**AIM OF THE EXERCISE:** Exactly as written, give again the line with "ADD: implement mainpage layout" and all subsequent lines through the end of the records.

**Code change snippets:**
====

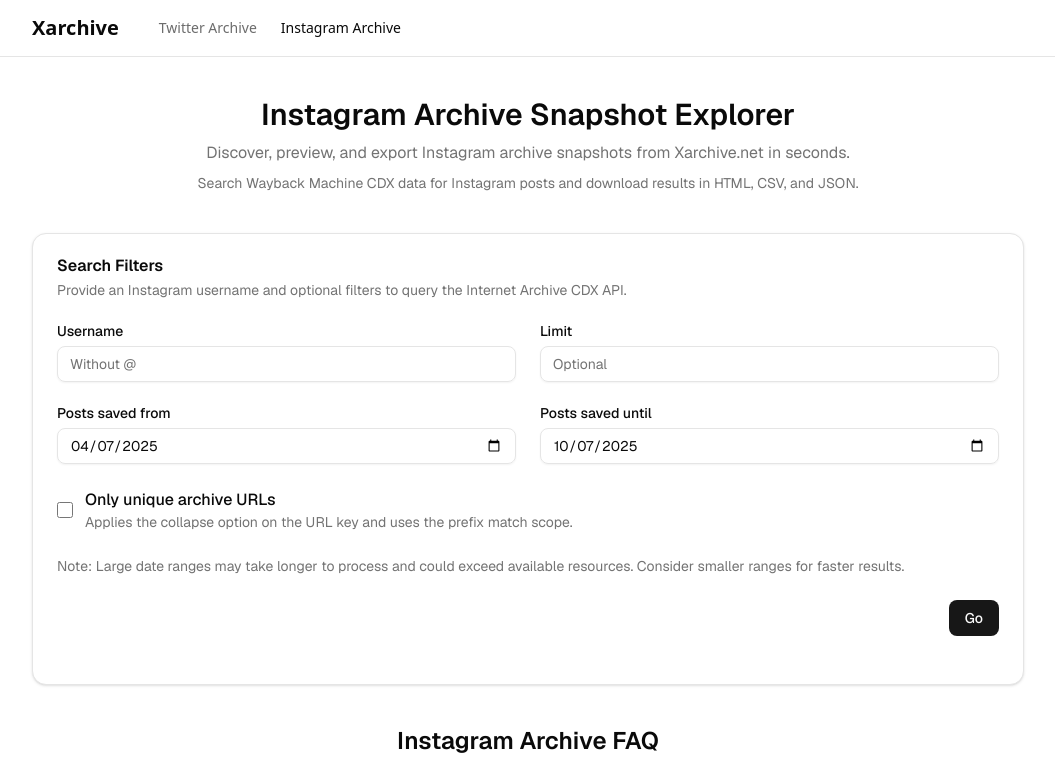
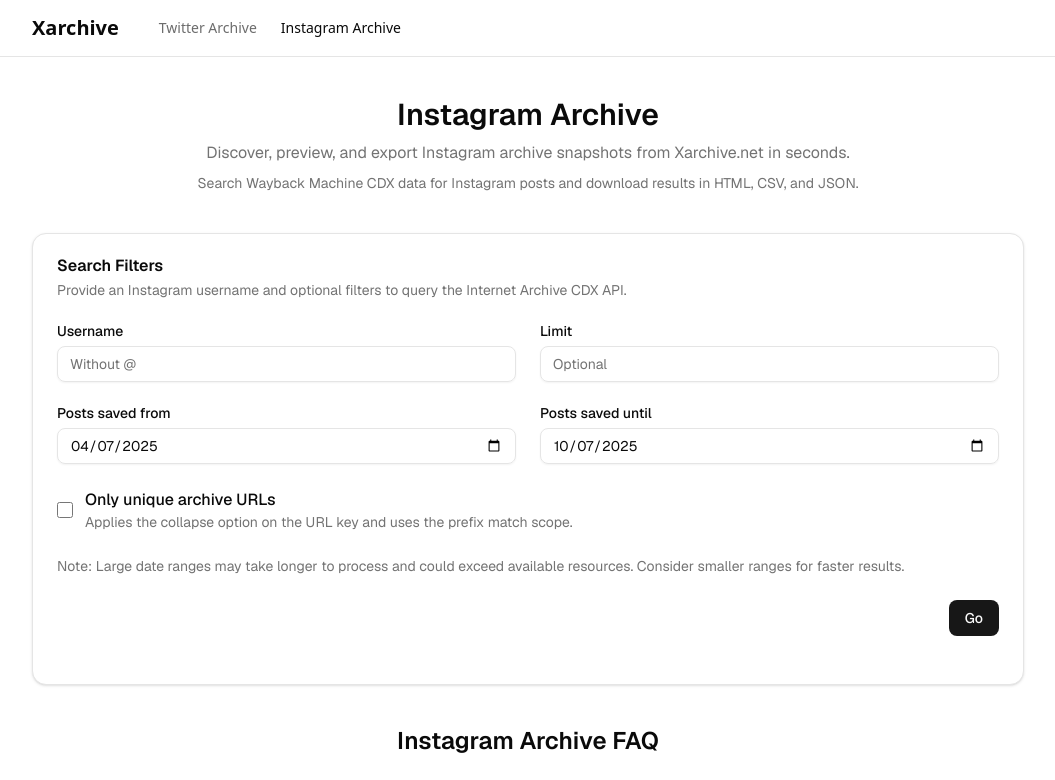
Before and after one commit to ObservedObserver/twitter-archive, a Next.js app: page /archive-instagram in a window 1280 px wide. Shown: the top 780 px of the page, without its empty margins (112-1167 px from the left). Built offline with nearby package versions, Linux system fonts and the light colour scheme.

Commit message:
fix: title

```diff
--- a/app/archive-instagram/page.tsx
+++ b/app/archive-instagram/page.tsx
@@ -63,7 +63,7 @@
   return (
     <main className="font-sans mx-auto flex min-h-screen w-full max-w-5xl flex-col gap-10 px-4 py-10">
       <div className="flex flex-col gap-2 text-center">
-        <h1 className="text-3xl font-semibold">Instagram Archive Snapshot Explorer</h1>
+        <h1 className="text-3xl font-semibold">Instagram Archive</h1>
         <p className="text-muted-foreground">
           Discover, preview, and export Instagram archive snapshots from Xarchive.net in
           seconds.
--- a/app/page.tsx
+++ b/app/page.tsx
@@ -58,7 +58,7 @@
   return (
     <main className="font-sans mx-auto flex min-h-screen w-full max-w-5xl flex-col gap-10 px-4 py-10">
       <div className="flex flex-col gap-2 text-center">
-        <h1 className="text-3xl font-semibold">Twitter Archive Snapshot Explorer</h1>
+        <h1 className="text-3xl font-semibold">Twitter Archive</h1>
         <p className="text-muted-foreground">
           Discover, preview, and export Twitter archive snapshots from Xarchive.net in
           seconds.
```
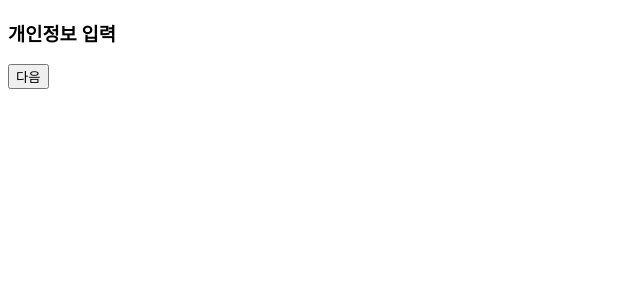
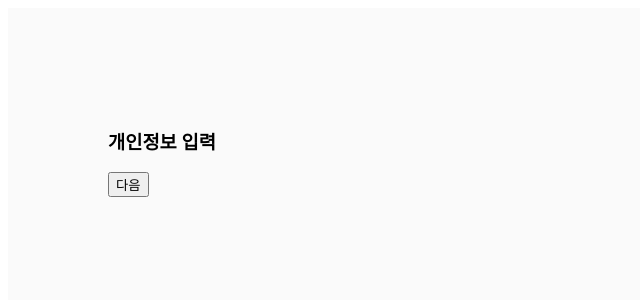
Before and after one commit to jaylenyu/vue-signup, a Nuxt app: page /signup in a window 1280 px wide. Shown: the top 300 px of the page, without its empty margins (0-640 px from the left). Built offline with nearby package versions, Linux system fonts and the light colour scheme.

Commit message:
ADD: implement mainpage layout

```diff
--- a/app.vue
+++ b/app.vue
@@ -1,5 +1,13 @@
 <template>
-  <div>
+  <div class="main-container">
     <NuxtPage />
   </div>
 </template>
+
+<style>
+.main-container {
+  min-height: 100vh;
+  padding: 100px;
+  background-color: #fafafa;
+}
+</style>
--- a/nuxt.config.ts
+++ b/nuxt.config.ts
@@ -1,5 +1,6 @@
 // https://nuxt.com/docs/api/configuration/nuxt-config
 export default defineNuxtConfig({
   devtools: { enabled: true },
-  ssr: false
-})
+  ssr: false,
+  css: ["plain-css"],
+});
--- a/pages/index.vue
+++ b/pages/index.vue
@@ -1,6 +1,7 @@
 <template>
-  <div>
-    <button @click="goToSignUp">회원가입</button>
+  <div class="main-page">
+    <img class="main-image" src="https://static.balaan.co.kr/pc/legacy/img/banner/logo.png" alt="balaan" />
+    <button class="pl-button full large" @click="goToSignUp">회원가입</button>
   </div>
 </template>
 
@@ -13,3 +14,16 @@ export default {
   }
 }
 </script>
+
+<style scoped>
+.main-page {
+  display: flex;
+  flex-direction: column;
+  justify-content: center;
+  align-items: center;
+}
+
+.main-image {
+  margin-bottom: 100px;
+}
+</style>
```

====

**ANSWER TO THIS PROBLEM:**
ADD: implement mainpage layout

```diff
--- a/app.vue
+++ b/app.vue
@@ -1,5 +1,13 @@
 <template>
-  <div>
+  <div class="main-container">
     <NuxtPage />
   </div>
 </template>
+
+<style>
+.main-container {
+  min-height: 100vh;
+  padding: 100px;
+  background-color: #fafafa;
+}
+</style>
--- a/nuxt.config.ts
+++ b/nuxt.config.ts
@@ -1,5 +1,6 @@
 // https://nuxt.com/docs/api/configuration/nuxt-config
 export default defineNuxtConfig({
   devtools: { enabled: true },
-  ssr: false
-})
+  ssr: false,
+  css: ["plain-css"],
+});
--- a/pages/index.vue
+++ b/pages/index.vue
@@ -1,6 +1,7 @@
 <template>
-  <div>
-    <button @click="goToSignUp">회원가입</button>
+  <div class="main-page">
+    <img class="main-image" src="https://static.balaan.co.kr/pc/legacy/img/banner/logo.png" alt="balaan" />
+    <button class="pl-button full large" @click="goToSignUp">회원가입</button>
   </div>
 </template>
 
@@ -13,3 +14,16 @@ export default {
   }
 }
 </script>
+
+<style scoped>
+.main-page {
+  display: flex;
+  flex-direction: column;
+  justify-content: center;
+  align-items: center;
+}
+
+.main-image {
+  margin-bottom: 100px;
+}
+</style>
```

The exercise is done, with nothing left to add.